**Work required**. In how many lines of the data below does the word "subtitle" appear? Reply with the number and nothing more.

[Edit difference data]
○ ○ ○ ○ ○ ○ ○

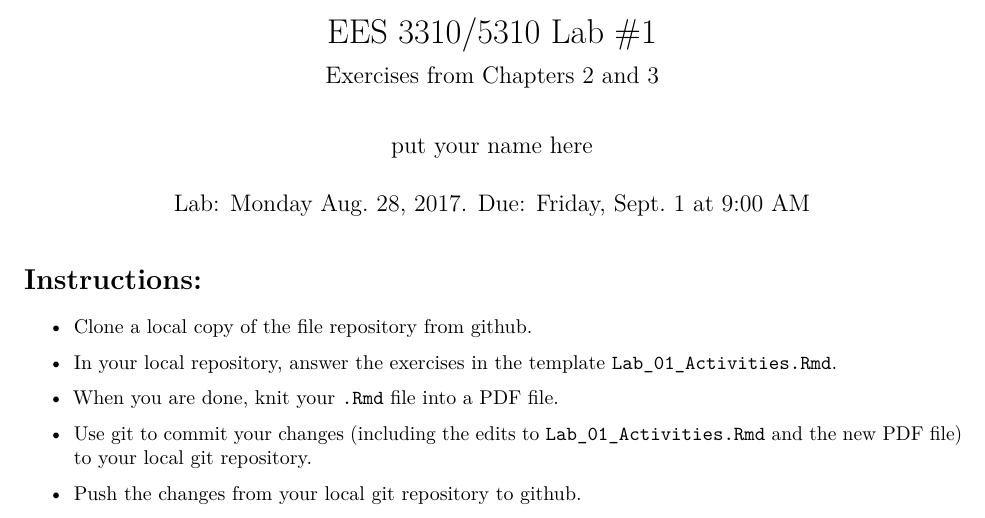
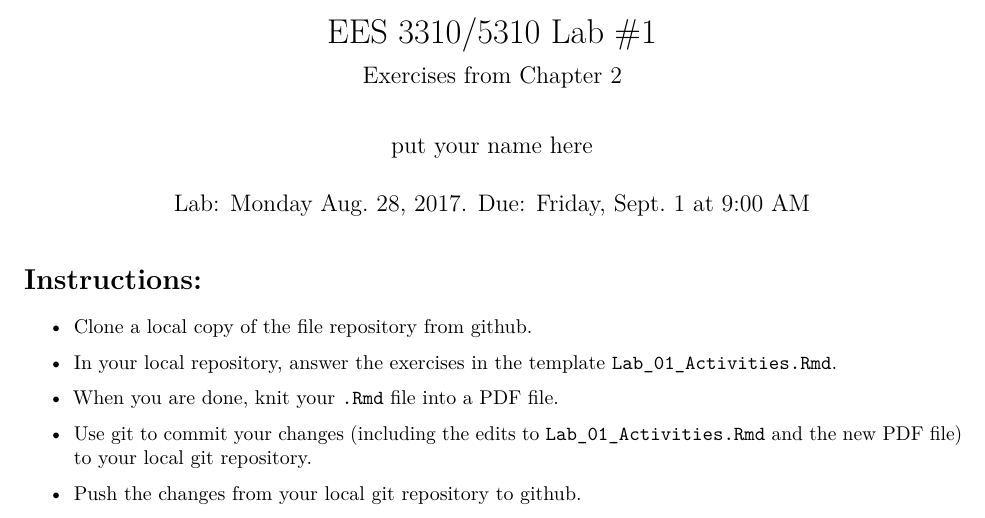
Before and after one commit to gilligan-ees-3310-2018/lab_01_assignment, an R Markdown document (Lab_01_Activities.Rmd): part of page 1 of 4, cut so that both start at the same text. Rendered offline with R 4.5, knitr and Pandoc, then LaTeX, with nearby package versions.

Commit message:
Updated title of Lab_01_Activities.Rmd.

```diff
--- a/Lab_01_Activities.Rmd
+++ b/Lab_01_Activities.Rmd
@@ -1,6 +1,6 @@
 ---
 title: "EES 3310/5310 Lab #1"
-subtitle: "Exercises from Chapters 2 and 3"
+subtitle: "Exercises from Chapter 2"
 author: "put your name here"
 date: "Lab: Monday Aug. 28, 2017. Due: Friday, Sept. 1 at 9:00 AM"
 output:
```
Also changed, not shown: 1 other file.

○ ○ ○ ○ ○ ○ ○

**Written answer**. 2